About a third of the buildings on the University of Maryland's campus have not been renovated in at least 40 years, and there is a space deficit of 1.8 million square feet, according to a progress update of the Facilities Management master plan.
The 44-page document, which highlights this university's achievements and failures in facility management during the past six years, found that a sizable percentage of the more than 250 buildings on the main campus have not received complete renovations in more than four decades as of 2016.
Since 2011, when the plan was originally developed, Facilities Management has constructed 57 percent of its planned projects. While 29 new buildings were proposed to be built by 2017, only 11 — including Oakland Hall, Prince Frederick Hall, the Edward St. John Learning and Teaching Center and A. James Clark Hall — were finished.
Thirty-three campus buildings had planned renovations, and 19 of these projects took place between 2011 and 2017, according to the update. It also found that the campus intends to build or finish construction of six new buildings, such as Cole Field House, by 2021.
One-sixth of buildings on this campus are considered in "poor condition," according to the plan.
This backup comes as a result of a lack of funding for facilities maintenance. As of 2015, the estimated total for addressing all maintenance backlog items was about $907 million, and it is unclear where the funding for additional maintenance will come from, said Bill Olen, Facilities Management capital projects director.
"[There's no plan to address this backlog] in the near future. There's a long-term plan to find sources of funding to help reduce the deferred maintenance," Olen said. "Some of it may come from the state and some may come from the [University System of Maryland], but there's not a short-term solution because the numbers are so big."
There is also a need for new continued construction and additional classroom and laboratory space on the campus, with an estimated 1.8 million-square-foot deficit of needed space for classrooms, labs, and offices, Olen said.
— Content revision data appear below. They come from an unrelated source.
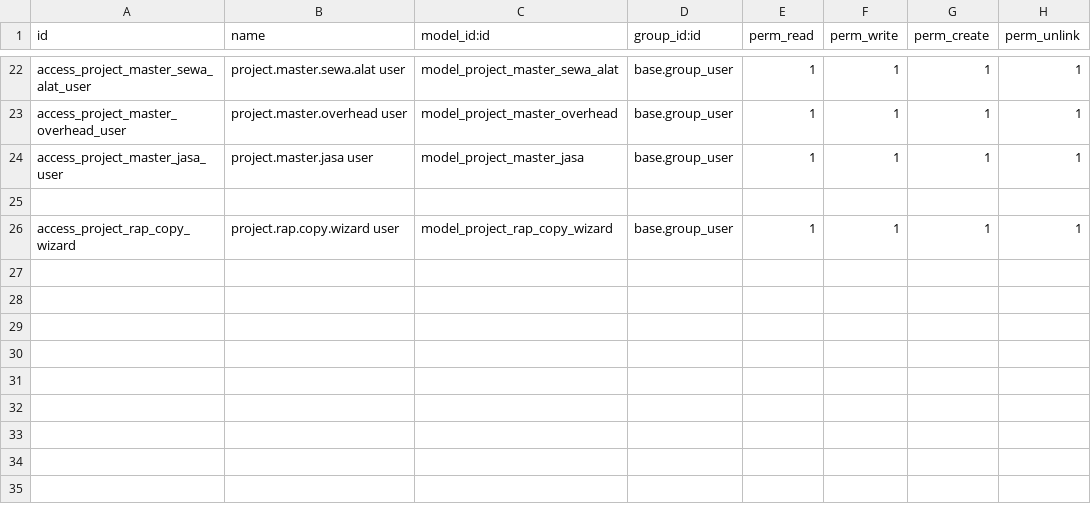
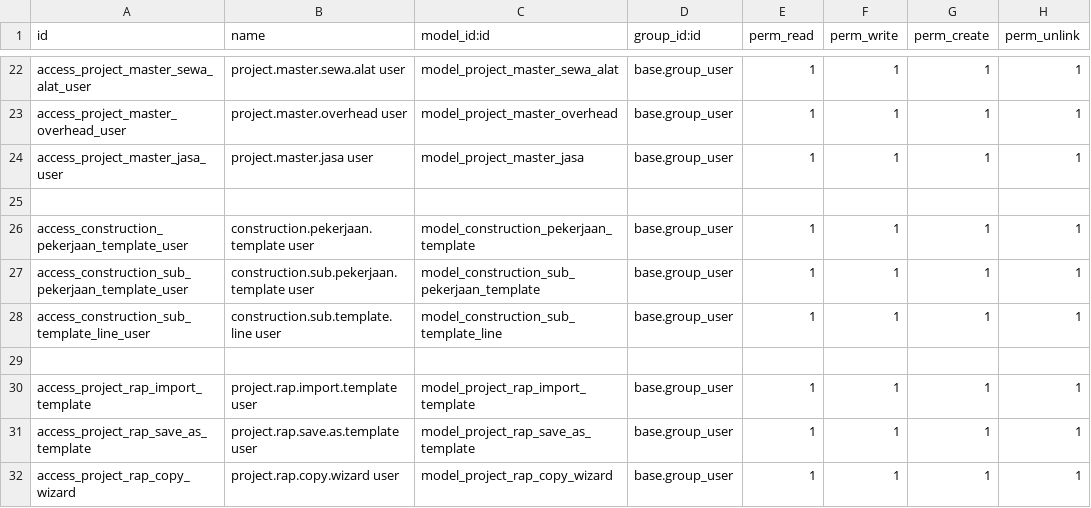
Before and after one commit to titusdirgantoro/odoo_custom_19, a CSV file: construction/security/ir.model.access.csv, drawn as a sheet; only a part is shown, gaps mark what is left out; the diff names each change by its address in the sheet, - before the commit and + after, or states it on an @@ line.

```diff
--- a/construction/security/ir.model.access.csv
+++ b/construction/security/ir.model.access.csv
+row 26: access_construction_pekerjaan_template_user | construction.pekerjaan.template user | model_construction_pekerjaan_template | base.group_user | 1 | 1 | 1 | 1
+row 27: access_construction_sub_pekerjaan_template_user | construction.sub.pekerjaan.template user | model_construction_sub_pekerjaan_template | base.group_user | 1 | 1 | 1 | 1
+row 28: access_construction_sub_template_line_user | construction.sub.template.line user | model_construction_sub_template_line | base.group_user | 1 | 1 | 1 | 1
+row 29: (empty)
+row 30: access_project_rap_import_template | project.rap.import.template user | model_project_rap_import_template | base.group_user | 1 | 1 | 1 | 1
+row 31: access_project_rap_save_as_template | project.rap.save.as.template user | model_project_rap_save_as_template | base.group_user | 1 | 1 | 1 | 1
```
Also changed, not shown: 18 other files.
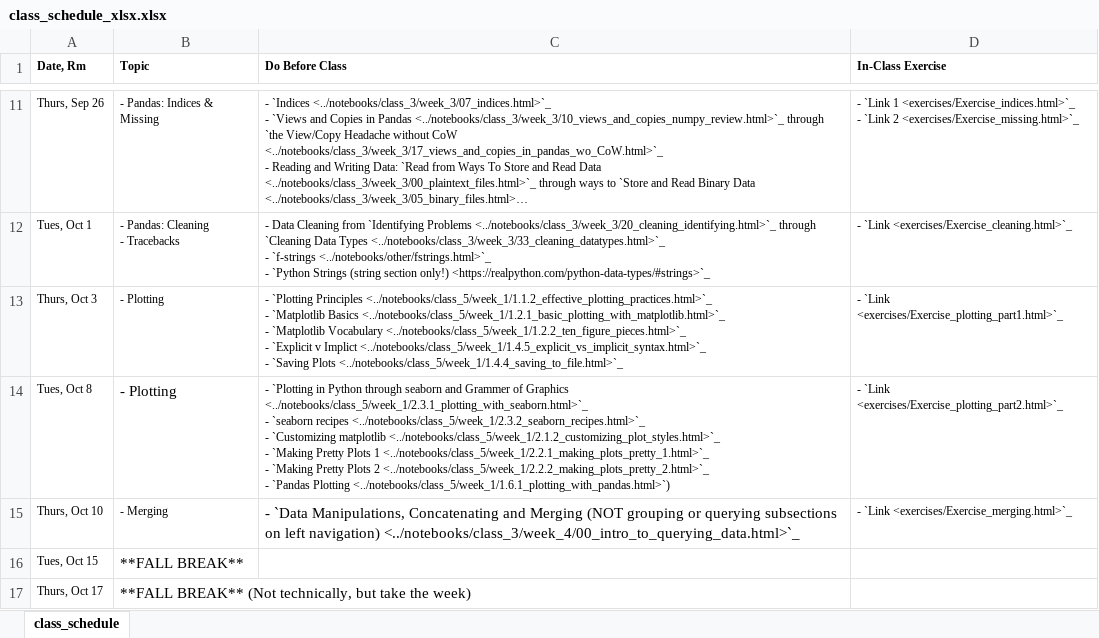
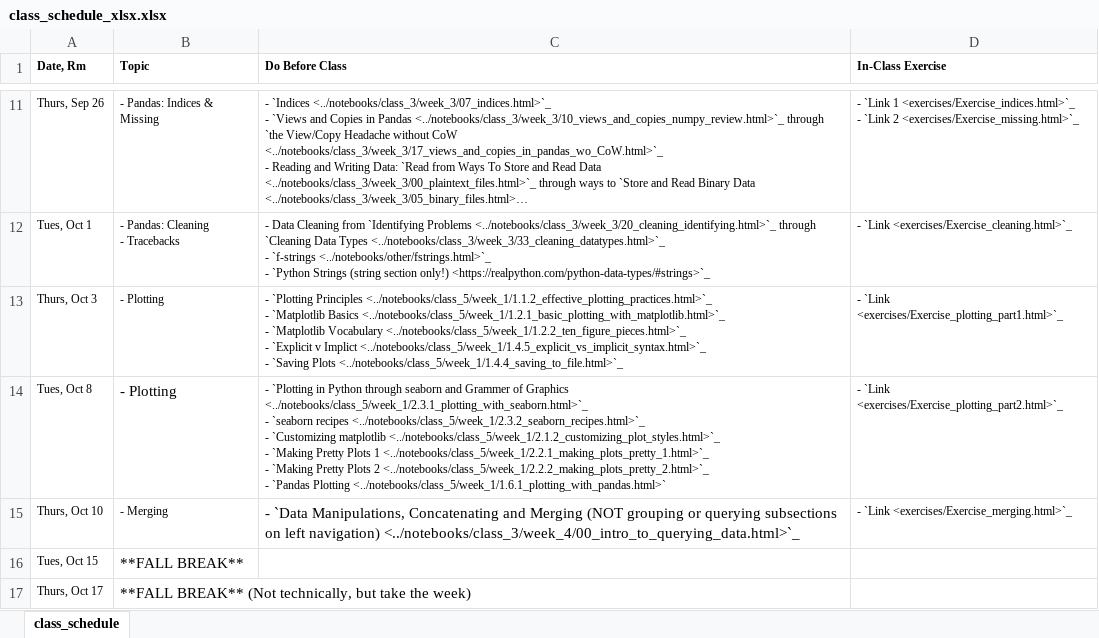
Before and after one commit to nickeubank/practicaldatascience_book, an Excel workbook: ids720_specific/class_schedule_xlsx.xlsx, sheet class_schedule, drawn as a sheet; only a part is shown, gaps mark what is left out; long unchanged cells end in …; values as stored, in another font and other column widths than the file's, no borders; the diff names each change by its address in the sheet, - before the commit and + after, or states it on an @@ line.

```diff
--- a/ids720_specific/class_schedule_xlsx.xlsx (sheet class_schedule)
+++ b/ids720_specific/class_schedule_xlsx.xlsx (sheet class_schedule)
-C14 (Do Before Class): …`Pandas Plotting <../notebooks/class_5/week_1/1.6.1_plotting_with_pandas.html>`)
+C14 (Do Before Class): …`Pandas Plotting <../notebooks/class_5/week_1/1.6.1_plotting_with_pandas.html>`
```
Also changed, not shown: 6 other files.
This number, determined by the state of Maryland, comes from building and classrooms codes and is measured against the number of students, faculty and staff at this university, Olen said.
As a result of this deficit, two academic buildings — the public policy school building and the Brendan Iribe Center for Computer Science and Innovation — are proposed to be built by December 2020. The Iribe Center is under construction and is estimated to be finished in January.
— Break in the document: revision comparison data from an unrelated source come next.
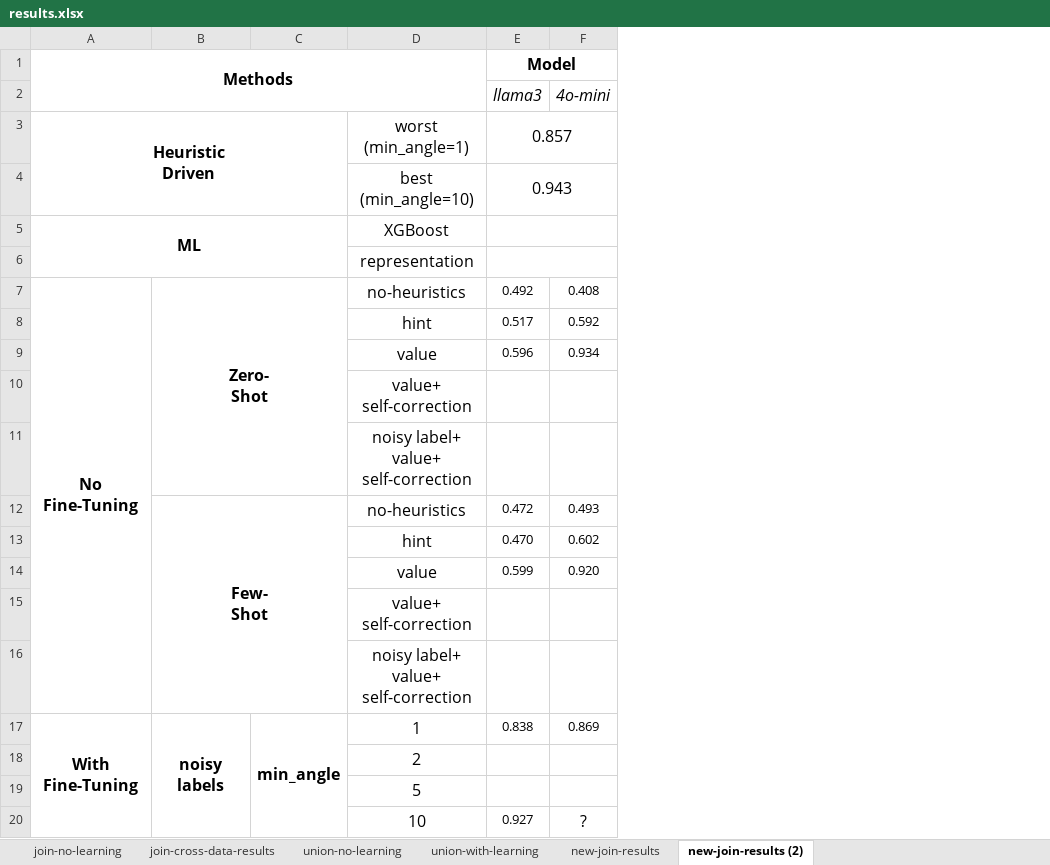
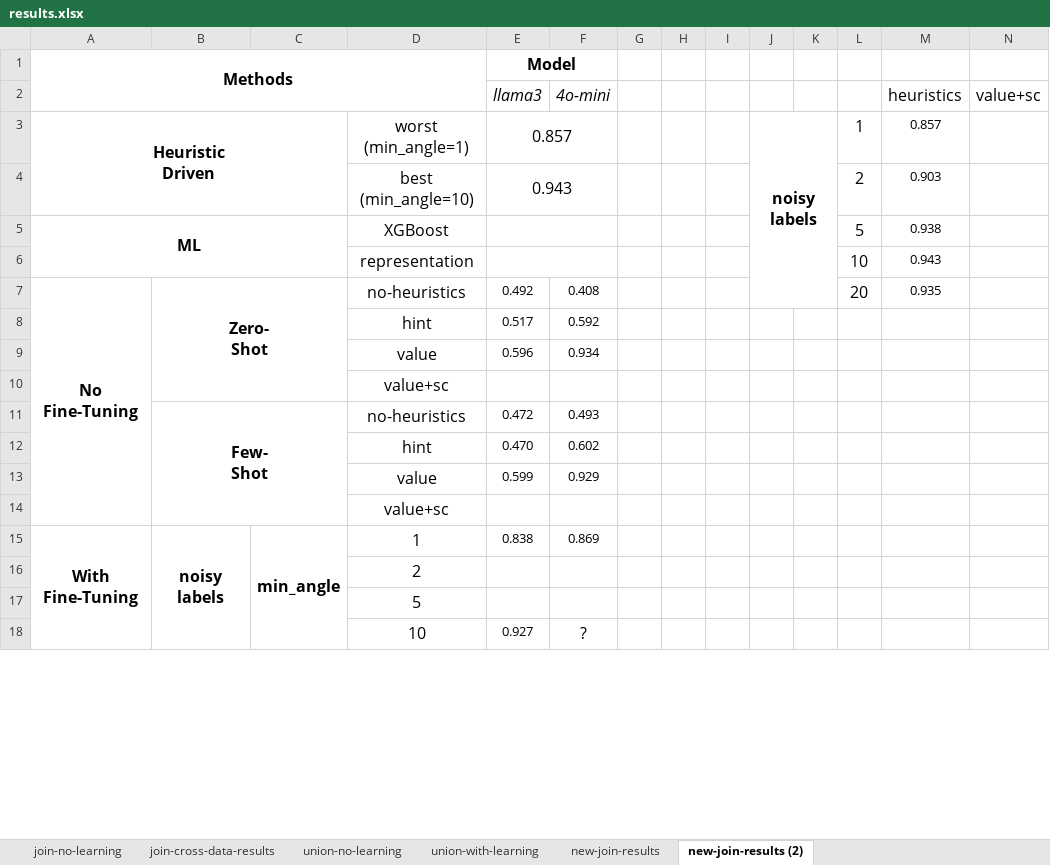
Before and after one commit to BeanHam/2024-spatial-data-integration, an Excel workbook: misc/results.xlsx, sheet new-join-results (2), drawn as a sheet; only a part is shown; values as stored, in another font and other column widths than the file's, no borders; removed rows and columns are numbered as before the commit, all else as after; ↵ is a line break in a cell; the diff names each change by its address in the sheet, - before the commit and + after, or states it on an @@ line.

Commit message:
added self correction code

```diff
--- a/misc/results.xlsx (sheet new-join-results (2))
+++ b/misc/results.xlsx (sheet new-join-results (2))
+column G, empty
+column H, empty
+column I, empty
+column J, row 3: noisy labels
+column K, empty
+column L, rows 3-7: 1 | 2 | 5 | 10 | 20
+column M (heuristics), rows 3-7: 0.857 | 0.903 | 0.938 | 0.943 | 0.935
+column N (value+sc), empty
-D10: value+ ↵ self-correction
+D10: value+sc
-row 11:  |  |  | noisy label+ ↵ value+ ↵ self-correction
-F13 (4o-mini): 0.920
+F13 (4o-mini): 0.929
-D14: value+ ↵ self-correction
+D14: value+sc
-row 16:  |  |  | noisy label+ ↵ value+ ↵ self-correction
```
Also changed, not shown: sheet new-join-results, 2 other files.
Four non-academic projects are intended to be finished by December 2020: a new dorm on North Campus, a replacement for the North Campus Dining Hall, the Cole Field House renovations and an indoor driving range, Olen said. An additional recreational building, a satellite of Eppley Recreation Center, is also being considered as a potential project, he said.
Some students, such as freshman Zarafsha Ahmed, are concerned that this university is prioritizing the Cole renovations and new buildings over renovating other ones.
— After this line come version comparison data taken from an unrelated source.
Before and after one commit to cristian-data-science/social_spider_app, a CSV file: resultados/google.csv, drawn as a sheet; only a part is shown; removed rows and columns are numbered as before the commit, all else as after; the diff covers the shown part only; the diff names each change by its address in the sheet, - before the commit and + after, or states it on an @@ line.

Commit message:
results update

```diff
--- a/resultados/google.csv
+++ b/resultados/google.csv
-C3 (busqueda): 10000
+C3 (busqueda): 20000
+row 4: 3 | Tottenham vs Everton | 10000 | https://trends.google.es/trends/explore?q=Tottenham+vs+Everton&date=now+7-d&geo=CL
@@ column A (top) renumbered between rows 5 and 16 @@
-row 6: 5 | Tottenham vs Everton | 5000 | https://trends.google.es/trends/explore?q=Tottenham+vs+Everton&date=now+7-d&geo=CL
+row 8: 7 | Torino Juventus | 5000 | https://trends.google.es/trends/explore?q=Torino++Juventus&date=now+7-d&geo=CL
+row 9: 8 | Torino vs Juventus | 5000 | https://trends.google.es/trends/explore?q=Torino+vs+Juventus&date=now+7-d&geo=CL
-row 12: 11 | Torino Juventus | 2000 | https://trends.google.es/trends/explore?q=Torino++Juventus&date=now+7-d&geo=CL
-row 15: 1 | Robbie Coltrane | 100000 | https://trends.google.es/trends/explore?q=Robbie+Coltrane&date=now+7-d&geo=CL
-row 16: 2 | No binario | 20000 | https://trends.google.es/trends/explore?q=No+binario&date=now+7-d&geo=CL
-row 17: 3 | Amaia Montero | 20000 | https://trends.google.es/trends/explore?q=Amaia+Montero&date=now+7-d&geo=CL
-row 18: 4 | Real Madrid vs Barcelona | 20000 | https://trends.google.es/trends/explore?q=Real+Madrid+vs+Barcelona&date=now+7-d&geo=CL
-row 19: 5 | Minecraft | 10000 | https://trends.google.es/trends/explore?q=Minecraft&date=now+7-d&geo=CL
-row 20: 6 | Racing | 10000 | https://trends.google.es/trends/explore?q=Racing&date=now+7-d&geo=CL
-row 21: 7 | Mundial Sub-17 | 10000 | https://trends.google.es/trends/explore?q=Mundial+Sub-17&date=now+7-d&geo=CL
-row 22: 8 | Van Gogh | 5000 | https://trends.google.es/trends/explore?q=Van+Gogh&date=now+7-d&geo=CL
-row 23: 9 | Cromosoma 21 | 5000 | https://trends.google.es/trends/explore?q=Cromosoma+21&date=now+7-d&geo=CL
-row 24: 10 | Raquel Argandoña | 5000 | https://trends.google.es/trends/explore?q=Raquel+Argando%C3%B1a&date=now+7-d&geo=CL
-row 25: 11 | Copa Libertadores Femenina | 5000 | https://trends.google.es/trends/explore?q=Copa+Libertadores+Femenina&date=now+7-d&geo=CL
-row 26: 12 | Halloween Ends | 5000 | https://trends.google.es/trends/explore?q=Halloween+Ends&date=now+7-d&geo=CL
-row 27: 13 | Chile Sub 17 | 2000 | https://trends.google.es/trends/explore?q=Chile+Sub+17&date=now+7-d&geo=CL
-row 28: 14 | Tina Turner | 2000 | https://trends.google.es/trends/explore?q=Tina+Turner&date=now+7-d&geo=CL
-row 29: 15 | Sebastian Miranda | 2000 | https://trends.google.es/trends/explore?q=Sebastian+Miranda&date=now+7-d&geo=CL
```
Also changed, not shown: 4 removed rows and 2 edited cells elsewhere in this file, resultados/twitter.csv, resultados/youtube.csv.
"They're working on the Cole Field House and spending a lot of money on it, and I know that it's important, but I feel like renovating the buildings is more important," said Ahmed, who is enrolled in letters and sciences. "To see that they favor Cole and new buildings over other projects is shocking and disappointing."
William Shorter, the student regent on the system's Board of Regents, said he understands students may be skeptical of this university's ability to allocate funds to new buildings and renovation projects when it has failed to do so in the past.
"It's definitely daunting because it's kind of like a 'Mission Impossible' — how are we going to do this?" said Shorter, a University of Baltimore student. "It is doable, though. It has to be done strategically and with a balance of both interests. As we work through growing pains, the university and Dr. Loh will make sure the campus is safe and utilized to its full capacity."